Peele’s “Nope” is an honest social commentary on Hollywood and the film industry’s treatment of actors. In his desperate quest to make any form of profit from his dwindling stardom, Jupe represents the production companies that create and fund movies on a whim, while OJ and Emerald represent the struggling actors and filmmakers that are truly dedicated to their craft of filmmaking and storytelling. And I feel as though this is a perfect example of modern media and its treatment of Hollywood stars. Using their dreams of stardom as bait to further lure them into the spiral that is the entertainment industry.

Critics have mixed feelings about the film, characterizing the movie as “too woke” or as an attempt to replicate the success of Peele’s prior films. While this movie gives the audience memorable moments and relatable characters, it conforms to a formulaic feel that makes it similar to Peele’s prior films. He typically emphasizes the concepts of the “human psyche,” with “Get Out” confronting the psychological discomfort of the protagonist facing the antagonist. While other horror films revolve around high death counts or the grotesque nature of the deaths they depict, Peele is able to dive into a darker composition. Peele’s unique formula is phenomenal, but it quickly becomes repetitive among the director’s films. 

The film’s ambitious take on suspense and horror made it fantastic to watch, but in some aspects, Peele does disappoint. The lack of character development from Emerald makes this film fall short, and the number of themes that Peele tries to fit into a single production make it feel claustrophobic in terms of takeaways. The overlapping themes of animal abuse, creative exploitation and the forced spectacle within the modern entertainment industry run the risk of leading viewers to feel lost in their perceptions of the movie and its intended takeaways.

I rate this movie an 8.65/10 for its fantastic cinematography and its profound reference to the entertainment industry and real-world history.
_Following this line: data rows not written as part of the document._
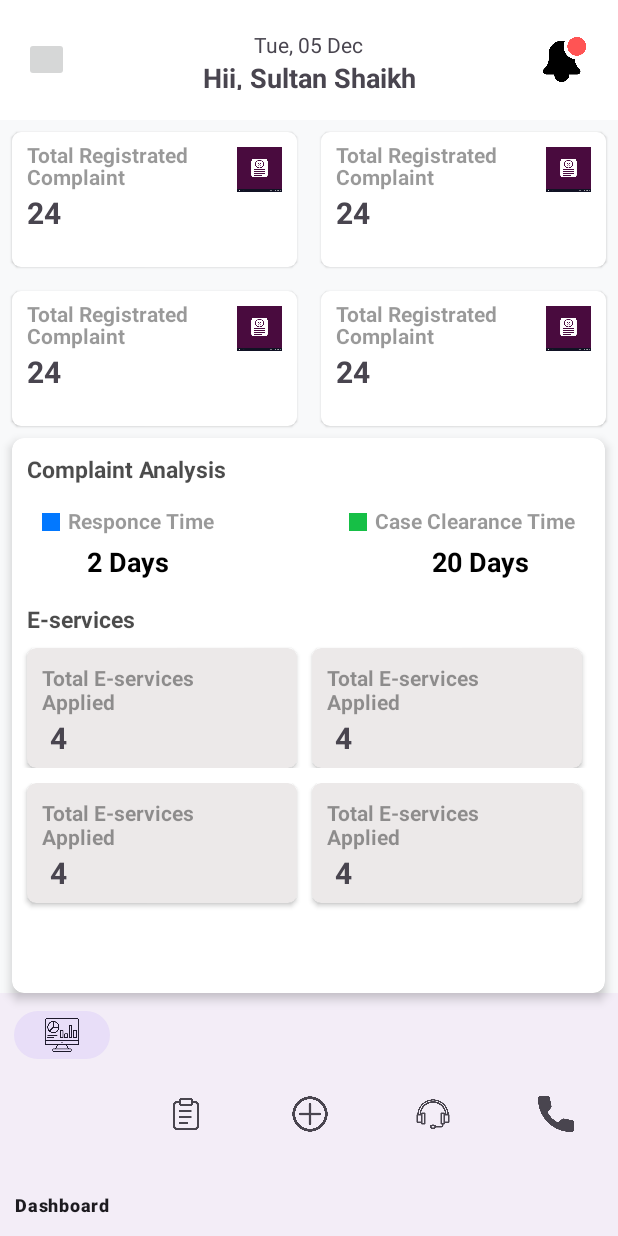
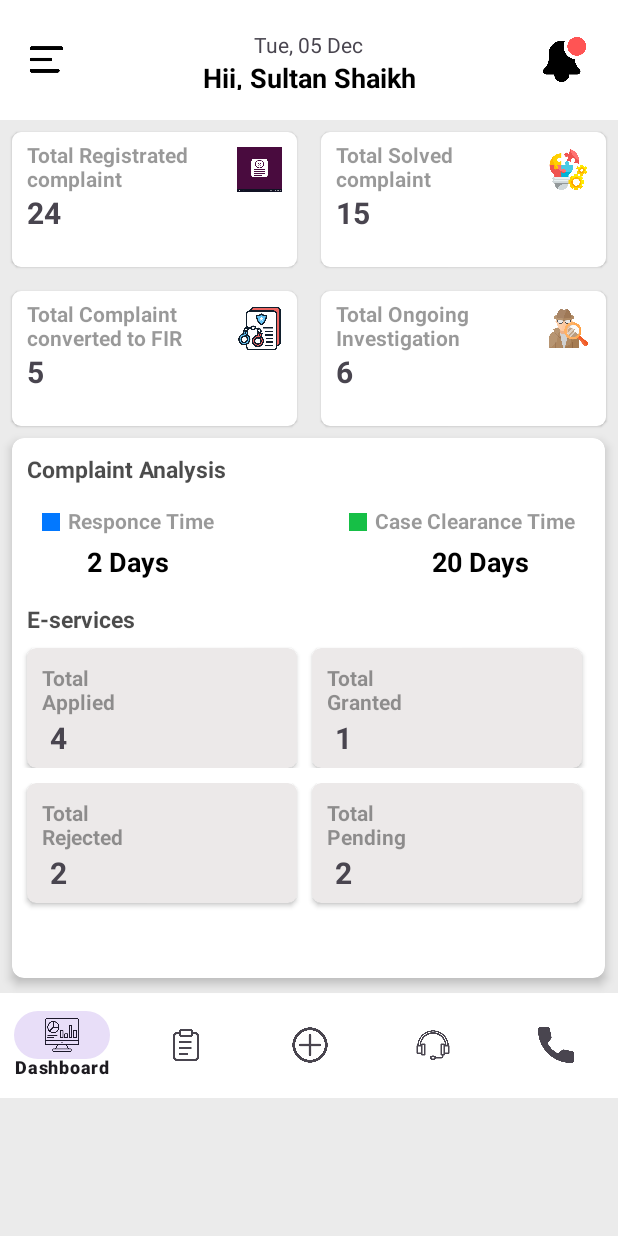
Before and after one commit to Ltrsoft2019/UserPoliceApp, an Android app: the fragment MainDashBoard shown on its own in the app's theme, on a phone screen of 412 x 824 dp. Run offline under Robolectric (Android 15) with nearby library versions, the light colour scheme and no system bars; 1 statement that could not run was skipped.

Commit message:
comitted by omkar

```diff
--- a/app/src/main/java/com/ltrsoft/userpoliceapp/fragment/MainDashBoard.java
+++ b/app/src/main/java/com/ltrsoft/userpoliceapp/fragment/MainDashBoard.java
@@ -16,7 +16,7 @@ public class MainDashBoard extends Fragment {
     @Nullable
     @Override
     public View onCreateView(@NonNull LayoutInflater inflater, @Nullable ViewGroup container, @Nullable Bundle savedInstanceState) {
-        view = inflater.inflate(R.layout.main_dashboard_layout, container, false);
+        view = inflater.inflate(R.layout.dashboard_layout, container, false);
         return view;
     }
 }
--- a/app/src/main/java/com/ltrsoft/userpoliceapp/navigations/MainNavigation.java
+++ b/app/src/main/java/com/ltrsoft/userpoliceapp/navigations/MainNavigation.java
@@ -43,24 +43,25 @@ public class MainNavigation extends Fragment  implements NavigationView.OnNaviga
     }
 
     private void initilizeDrwer() {
+
+
         drawerLayout = view.findViewById(R.id.drawerlayout);
         navigationView= view.findViewById(R.id.navigation);
         toolbar = view.findViewById(R.id.toolbar);
         ((AppCompatActivity) getActivity()).setSupportActionBar(toolbar);
-        ((AppCompatActivity) getActivity()).getSupportActionBar().setDisplayHomeAsUpEnabled(true);
+//        ((AppCompatActivity) getActivity()).getSupportActionBar().setDisplayHomeAsUpEnabled(true);
 
         actionBarDrawerToggle = new ActionBarDrawerToggle(getActivity(), drawerLayout,toolbar,  R.string.nav_open, R.string.nav_close);
         drawerLayout.setDrawerListener(actionBarDrawerToggle);
         actionBarDrawerToggle.syncState();
         actionBarDrawerToggle.getDrawerArrowDrawable().setColor(getContext().getColor(R.color.black));
         navigationView.setNavigationItemSelectedListener(this::onNavigationItemSelected);
-    }
 
 
+    }
     @Override
     public boolean onNavigationItemSelected(@NonNull MenuItem item) {
         int id = item.getItemId();
-
         return false;
     }
 }
--- /dev/null
+++ b/app/src/main/res/layout/dashboard_layout.xml
@@ -0,0 +1,397 @@
+<?xml version="1.0" encoding="utf-8"?>
+<LinearLayout
+    xmlns:android="http://schemas.android.com/apk/res/android"
+    xmlns:app="http://schemas.android.com/apk/res-auto"
+    android:layout_width="match_parent"
+    android:layout_height="match_parent"
+    android:orientation="vertical"
+    android:background="#EBEBEB">
+
+
+    <androidx.appcompat.widget.Toolbar
+        android:id="@+id/toolbar"
+        android:layout_width="match_parent"
+        android:layout_height="80dp"
+        android:background="#FFFFFF"
+        android:minHeight="?attr/actionBarSize"
+        android:theme="?attr/actionBarTheme">
+        <ImageButton
+            android:layout_width="30dp"
+            android:layout_height="30dp"
+            android:background="@drawable/align"/>
+        <LinearLayout
+            android:layout_width="150dp"
+            android:layout_height="40dp"
+            android:orientation="vertical"
+            android:layout_gravity="center">
+
+            <TextView
+                android:layout_width="wrap_content"
+                android:layout_height="wrap_content"
+                android:text="Tue, 05 Dec"
+                android:layout_gravity="center"/>
+
+            <TextView
+                android:layout_width="wrap_content"
+                android:layout_height="wrap_content"
+                android:text="Hii, Sultan Shaikh"
+                android:textStyle="bold"
+                android:textColor="@color/black"
+                android:textSize="18dp"
+                android:layout_gravity="center"/>
+        </LinearLayout>
+        <ImageButton
+            android:layout_width="30dp"
+            android:layout_height="30dp"
+            android:background="@drawable/notification"
+            android:layout_gravity="end"
+            android:layout_marginRight="20dp"/>
+    </androidx.appcompat.widget.Toolbar>
+
+    <LinearLayout
+        android:layout_width="410dp"
+        android:layout_height="wrap_content">
+        <RelativeLayout
+            android:layout_width="190dp"
+            android:layout_height="90dp"
+            android:background="@drawable/card_background"
+            android:elevation="1dp"
+            android:layout_margin="8dp">
+
+            <TextView
+                android:layout_width="110dp"
+                android:layout_height="wrap_content"
+                android:layout_marginLeft="10dp"
+                android:layout_marginTop="5dp"
+                android:text="Total Registrated complaint"
+                android:textColor="#66000000"
+                android:textStyle="bold" />
+
+            <ImageView
+                android:layout_width="30dp"
+                android:layout_height="30dp"
+                android:background="@drawable/complaint"
+                android:layout_marginLeft="150dp"
+                android:layout_marginTop="10dp"/>
+            <TextView
+                android:layout_width="wrap_content"
+                android:layout_height="wrap_content"
+                android:text="24"
+                android:textSize="20dp"
+                android:textStyle="bold"
+                android:layout_marginTop="40dp"
+                android:layout_marginLeft="10dp"
+                />
+        </RelativeLayout>
+
+        <RelativeLayout
+            android:layout_width="190dp"
+            android:layout_height="90dp"
+            android:layout_margin="8dp"
+            android:background="@drawable/card_background"
+            android:elevation="1dp">
+
+            <TextView
+                android:layout_width="110dp"
+                android:layout_height="wrap_content"
+                android:layout_marginLeft="10dp"
+                android:layout_marginTop="5dp"
+                android:text="Total Solved complaint"
+                android:textColor="#66000000"
+                android:textStyle="bold" />
+
+            <ImageView
+                android:layout_width="30dp"
+                android:layout_height="30dp"
+                android:layout_marginLeft="150dp"
+                android:layout_marginTop="10dp"
+                android:background="@drawable/problem_solving" />
+
+            <TextView
+                android:layout_width="wrap_content"
+                android:layout_height="wrap_content"
+                android:layout_marginLeft="10dp"
+                android:layout_marginTop="40dp"
+                android:text="15"
+                android:textSize="20dp"
+                android:textStyle="bold" />
+        </RelativeLayout>
+    </LinearLayout>
+    <LinearLayout
+        android:layout_width="410dp"
+        android:layout_height="wrap_content">
+        <RelativeLayout
+            android:layout_width="190dp"
+            android:layout_height="90dp"
+            android:background="@drawable/card_background"
+            android:elevation="1dp"
+            android:layout_margin="8dp">
+
+            <TextView
+                android:layout_width="110dp"
+                android:layout_height="wrap_content"
+                android:layout_marginLeft="10dp"
+                android:layout_marginTop="5dp"
+                android:text="Total Complaint converted to FIR"
+                android:textColor="#66000000"
+                android:textStyle="bold" />
+
+
+            <ImageView
+                android:layout_width="30dp"
+                android:layout_height="30dp"
+                android:background="@drawable/warrant"
+                android:layout_marginLeft="150dp"
+                android:layout_marginTop="10dp"/>
+            <TextView
+                android:layout_width="wrap_content"
+                android:layout_height="wrap_content"
+                android:text="5"
+                android:textSize="20dp"
+                android:textStyle="bold"
+                android:layout_marginTop="40dp"
+                android:layout_marginLeft="10dp"
+                />
+        </RelativeLayout>
+
+        <RelativeLayout
+            android:layout_width="190dp"
+            android:layout_height="90dp"
+            android:layout_margin="8dp"
+            android:background="@drawable/card_background"
+            android:elevation="1dp">
+
+            <TextView
+                android:layout_width="110dp"
+                android:layout_height="wrap_content"
+                android:layout_marginLeft="10dp"
+                android:layout_marginTop="5dp"
+                android:text="Total Ongoing Investigation"
+                android:textColor="#66000000"
+                android:textStyle="bold" />
+
+            <ImageView
+                android:layout_width="30dp"
+                android:layout_height="30dp"
+                android:layout_marginLeft="150dp"
+                android:layout_marginTop="10dp"
+                android:background="@drawable/private_investigator" />
+
+            <TextView
+                android:layout_width="wrap_content"
+                android:layout_height="wrap_content"
+                android:layout_marginLeft="10dp"
+                android:layout_marginTop="40dp"
+                android:text="6"
+                android:textSize="20dp"
+                android:textStyle="bold" />
+        </RelativeLayout>
+    </LinearLayout>
+
+    <androidx.cardview.widget.CardView
+        android:id="@+id/card_view"
+        android:layout_width="395dp"
+        android:layout_height="360dp"
+        android:layout_centerInParent="true"
+        android:layout_gravity="center"
+        app:cardCornerRadius="8dp"
+        app:cardElevation="4dp">
+
+        <TextView
+            android:layout_width="wrap_content"
+            android:layout_height="wrap_content"
+            android:layout_margin="10dp"
+            android:text="Complaint Analysis"
+            android:textColor="#B3000000"
+            android:textSize="15dp"
+            android:textStyle="bold" />
+
+        <LinearLayout
+            android:layout_width="380dp"
+            android:layout_height="50dp"
+            android:layout_marginTop="30dp">
+            <TextView
+                android:layout_width="12dp"
+                android:layout_height="12dp"
+                android:background="@drawable/br1"
+                android:layout_marginTop="20dp"
+                android:layout_marginLeft="20dp"/>
+            <TextView
+                android:layout_width="wrap_content"
+                android:layout_height="wrap_content"
+                android:text="Responce Time"
+                android:layout_marginTop="15dp"
+                android:layout_marginLeft="5dp"
+                android:textColor="#66000000"
+                android:textStyle="bold"/>
+            <TextView
+                android:layout_width="12dp"
+                android:layout_height="12dp"
+                android:background="@drawable/br2"
+                android:layout_marginTop="20dp"
+                android:layout_marginLeft="90dp"/>
+            <TextView
+                android:layout_width="wrap_content"
+                android:layout_height="wrap_content"
+                android:text="Case Clearance Time"
+                android:layout_marginTop="15dp"
+                android:layout_marginLeft="5dp"
+                android:textColor="#66000000"
+                android:textStyle="bold"/>
+        </LinearLayout>
+
+        <TextView
+            android:layout_width="wrap_content"
+            android:layout_height="wrap_content"
+            android:text="2 Days"
+            android:textStyle="bold"
+            android:textColor="@color/black"
+            android:textSize="18dp"
+            android:layout_marginTop="70dp"
+            android:layout_marginLeft="50dp"/>
+        <TextView
+            android:layout_width="wrap_content"
+            android:layout_height="wrap_content"
+            android:text="20 Days"
+            android:textStyle="bold"
+            android:textColor="@color/black"
+            android:textSize="18dp"
+            android:layout_marginTop="70dp"
+            android:layout_marginLeft="280dp"/>
+        <TextView
+            android:layout_width="wrap_content"
+            android:layout_height="wrap_content"
+            android:layout_marginTop="110dp"
+            android:layout_marginLeft="10dp"
+            android:text="E-services"
+            android:textColor="#B3000000"
+            android:textSize="15dp"
+            android:textStyle="bold" />
+        <LinearLayout
+            android:layout_width="390dp"
+            android:layout_height="wrap_content">
+            <androidx.cardview.widget.CardView
+                android:layout_width="180dp"
+                android:layout_height="80dp"
+                android:layout_marginLeft="10dp"
+                android:layout_marginTop="140dp"
+                android:background="#000000"
+                android:backgroundTint="#ECE9E9"
+                app:cardCornerRadius="6dp"
+                app:cardElevation="2dp">
+
+                <TextView
+                    android:layout_width="80dp"
+                    android:layout_height="wrap_content"
+                    android:layout_margin="10dp"
+                    android:text="Total Applied"
+                    android:textColor="#66000000"
+                    android:textStyle="bold" />
+                <TextView
+                    android:layout_width="wrap_content"
+                    android:layout_height="wrap_content"
+                    android:text="4"
+                    android:textStyle="bold"
+                    android:textSize="20dp"
+                    android:layout_marginTop="46dp"
+                    android:layout_marginLeft="15dp"/>
+            </androidx.cardview.widget.CardView>
+            <androidx.cardview.widget.CardView
+                android:layout_width="180dp"
+                android:layout_height="80dp"
+                android:layout_marginLeft="10dp"
+                android:layout_marginTop="140dp"
+                android:background="#000000"
+                android:backgroundTint="#ECE9E9"
+                app:cardCornerRadius="6dp"
+                app:cardElevation="2dp">
+
+                <TextView
+                    android:layout_width="80dp"
+                    android:layout_height="wrap_content"
+                    android:layout_margin="10dp"
+                    android:text="Total Granted"
+                    android:textColor="#66000000"
+                    android:textStyle="bold" />
+                <TextView
+                    android:layout_width="wrap_content"
+                    android:layout_height="wrap_content"
+                    android:text="1"
+                    android:textStyle="bold"
+                    android:textSize="20dp"
+                    android:layout_marginTop="46dp"
+                    android:layout_marginLeft="15dp"/>
+            </androidx.cardview.widget.CardView>
+
+        </LinearLayout>
+
+        <LinearLayout
+            android:layout_width="390dp"
+            android:layout_height="90dp"
+            android:layout_marginTop="230dp">
+
+            <androidx.cardview.widget.CardView
+                android:layout_width="180dp"
+                android:layout_height="80dp"
+                android:layout_marginLeft="10dp"
+                android:background="#000000"
+                android:backgroundTint="#ECE9E9"
+                app:cardCornerRadius="6dp"
+                app:cardElevation="2dp">
+
+                <TextView
+                    android:layout_width="80dp"
+                    android:layout_height="wrap_content"
+                    android:layout_margin="10dp"
+                    android:text="Total Rejected"
+                    android:textColor="#66000000"
+                    android:textStyle="bold" />
+                <TextView
+                    android:layout_width="wrap_content"
+                    android:layout_height="wrap_content"
+                    android:text="2"
+                    android:textStyle="bold"
+                    android:textSize="20dp"
+                    android:layout_marginTop="46dp"
+                    android:layout_marginLeft="15dp"/>
+            </androidx.cardview.widget.CardView>
+            <androidx.cardview.widget.CardView
+                android:layout_width="180dp"
+                android:layout_height="80dp"
+                android:layout_marginLeft="10dp"
+                android:background="#000000"
+                android:backgroundTint="#ECE9E9"
+                app:cardCornerRadius="6dp"
+                app:cardElevation="2dp">
+
+                <TextView
+                    android:layout_width="80dp"
+                    android:layout_height="wrap_content"
+                    android:layout_margin="10dp"
+                    android:text="Total Pending"
+                    android:textColor="#66000000"
+                    android:textStyle="bold" />
+                <TextView
+                    android:layout_width="wrap_content"
+                    android:layout_height="wrap_content"
+                    android:text="2"
+                    android:textStyle="bold"
+                    android:textSize="20dp"
+                    android:layout_marginTop="46dp"
+                    android:layout_marginLeft="15dp"/>
+
+            </androidx.cardview.widget.CardView>
+
+        </LinearLayout>
+
+    </androidx.cardview.widget.CardView>
+
+
+    <com.google.android.material.bottomnavigation.BottomNavigationView
+        android:layout_width="match_parent"
+        android:layout_marginTop="10dp"
+        android:layout_height="70dp"
+        android:background="@color/white"
+        app:menu="@menu/nav_menu"/>
+
+</LinearLayout>
--- a/app/src/main/res/layout/main_navigation.xml
+++ b/app/src/main/res/layout/main_navigation.xml
@@ -7,16 +7,45 @@
     <androidx.coordinatorlayout.widget.CoordinatorLayout
         android:layout_width="match_parent"
         android:layout_height="match_parent">
-    <androidx.appcompat.widget.Toolbar
-        android:id="@+id/toolbar"
-        android:layout_width="match_parent"
-        android:layout_height="wrap_content"
-        app:title="User DashBoard"
-        android:layout_marginTop="10dp"
-        android:layout_marginLeft="15dp"
-        android:layout_marginRight="15dp"
-        app:titleTextColor="@color/white"
-        />
+        <androidx.appcompat.widget.Toolbar
+            android:id="@+id/toolbar"
+            android:layout_width="match_parent"
+            android:layout_height="80dp"
+            android:background="#FFFFFF"
+            android:minHeight="?attr/actionBarSize"
+            android:theme="?attr/actionBarTheme">
+            <ImageButton
+                android:layout_width="30dp"
+                android:layout_height="30dp"
+                android:background="@drawable/align"/>
+            <LinearLayout
+                android:layout_width="150dp"
+                android:layout_height="40dp"
+                android:orientation="vertical"
+                android:layout_gravity="center">
+
+                <TextView
+                    android:layout_width="wrap_content"
+                    android:layout_height="wrap_content"
+                    android:text="Tue, 05 Dec"
+                    android:layout_gravity="center"/>
+
+                <TextView
+                    android:layout_width="wrap_content"
+                    android:layout_height="wrap_content"
+                    android:text="Hii, Sultan Shaikh"
+                    android:textStyle="bold"
+                    android:textColor="@color/black"
+                    android:textSize="18dp"
+                    android:layout_gravity="center"/>
+            </LinearLayout>
+            <ImageButton
+                android:layout_width="30dp"
+                android:layout_height="30dp"
+                android:background="@drawable/notification"
+                android:layout_gravity="end"
+                android:layout_marginRight="20dp"/>
+        </androidx.appcompat.widget.Toolbar>
     <FrameLayout
         android:id="@+id/content_frame"
         android:layout_width="match_parent"
```
Also changed, not shown: app/src/main/res/drawable/private_investigator.png (added), app/src/main/res/drawable/problem_solving.png (added), app/src/main/res/drawable/warrant.png (added).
All horror fans should take the time to spend a late night curled up watching this film.